The Constellation Award celebrates an educational institution’s collective enthusiasm for science and space. The five awards are given to the educational institution with the highest number of submissions from each of the major US geographic regions. Ms. Briana Brown of Baylor College of Medicine Academy at Ryan Middle School in Houston, Texas is the 2017 Constellation Award winner for the Southwest region. We asked Ms. Brown a few questions about her Genes in Space experience.
Tell us a little bit about yourself and your school.
My name is Ms. Briana Brown and I am a first year teacher at Baylor College of Medicine Academy at Ryan Middle School . We are located in the Third Ward area of Houston, Texas. Our community is very diverse, our school is Title I and open-enrollment, giving students across the Houston area the opportunity to engage in a phenomenal health science, magnet, and middle school experience. I have the privilege of teaching both 6th grade Neuroscience and 8th grade Biotechnology/ Bioengineering.
What was it like to use Genes in Space as a classroom activity?
PCR and other techniques used to analyze DNA is a topic covered in Biotechnology, so Genes in Space worked perfectly with our curriculum. The Genes in Space website and other published articles from NASA helped students try to navigate through topics that have already been investigated and create topics to investigate.

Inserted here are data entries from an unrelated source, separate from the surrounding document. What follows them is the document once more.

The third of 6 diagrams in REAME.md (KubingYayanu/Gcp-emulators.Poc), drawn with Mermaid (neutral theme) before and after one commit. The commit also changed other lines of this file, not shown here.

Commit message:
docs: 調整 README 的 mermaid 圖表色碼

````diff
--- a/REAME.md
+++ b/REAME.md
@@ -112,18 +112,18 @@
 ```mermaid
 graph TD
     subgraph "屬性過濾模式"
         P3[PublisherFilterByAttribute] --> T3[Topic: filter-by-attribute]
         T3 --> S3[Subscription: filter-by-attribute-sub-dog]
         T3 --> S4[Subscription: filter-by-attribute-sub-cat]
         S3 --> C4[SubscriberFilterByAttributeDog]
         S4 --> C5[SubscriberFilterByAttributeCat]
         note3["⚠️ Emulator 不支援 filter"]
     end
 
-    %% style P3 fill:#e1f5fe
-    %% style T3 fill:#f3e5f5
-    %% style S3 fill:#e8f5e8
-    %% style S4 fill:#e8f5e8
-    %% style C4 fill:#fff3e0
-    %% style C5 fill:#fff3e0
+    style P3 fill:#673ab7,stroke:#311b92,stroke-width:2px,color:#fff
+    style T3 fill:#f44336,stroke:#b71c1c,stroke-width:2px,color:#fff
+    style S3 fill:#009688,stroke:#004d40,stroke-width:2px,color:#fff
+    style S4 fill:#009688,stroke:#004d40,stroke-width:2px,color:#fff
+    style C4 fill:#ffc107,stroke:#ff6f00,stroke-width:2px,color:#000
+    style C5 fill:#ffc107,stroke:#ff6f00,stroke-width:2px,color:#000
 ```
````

The biggest challenge we faced was helping students pick just one topic or narrowing down their ideas. Finding topics that were realistic to achieve and guiding students in a direction that would produce results was difficult because so many students had great ideas.
The goal was more so to have students learn through inquiry and to allow students to conduct research. Completing the Genes in Space application providing a learning opportunity that fairly blended student creativity and practical scientific concepts.

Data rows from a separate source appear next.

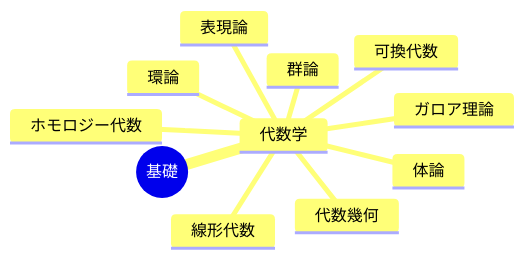
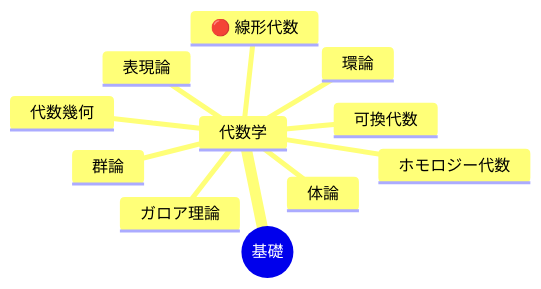
One commit to tomohikoseven/math_doc changed the second of 5 diagrams in src/content/docs/math/structures/0013_mathematics_overview.mdx. Above: the diagram before and after it, drawn with Mermaid. The commit also changed other lines of this file and 1 other file, not shown here.

````diff
--- a/src/content/docs/math/structures/0013_mathematics_overview.mdx
+++ b/src/content/docs/math/structures/0013_mathematics_overview.mdx
@@ -28,14 +32,14 @@
 ```mermaid
 mindmap
   root((基礎))
     代数学
-      線形代数
+      🔴 線形代数
       群論
       環論
       体論
       ガロア理論
       表現論
       可換代数
       ホモロジー代数
       代数幾何
 ```
````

What did your students gain by participating in Genes in Space?
Many of my students were allowed to engage in abstract, but applicable science brainstorming. PCR and space are terms and concepts that students may hear but this project allowed them to mix their personal interest with goals and interest of scientist. So many students had “ah-ha” moments that facilitated a heightened interest in science and technology. This project allowed them to feel like contributors to scientific advancements and ultimately gave them moral satisfaction for working to complete a task by such a well-recognized and well-respected organization.
Do you have any advice for teachers thinking
about using Genes in Space in their classrooms?
The biggest piece of advice I have for other teachers is to have students begin brainstorming and conducting their research as early as possible. If you introduce the project early and let students begin their own independent research on the project, it will allow them to produce high quality work!
Congratulations to Ms. Brown and her incredible students from the Genes in Space team!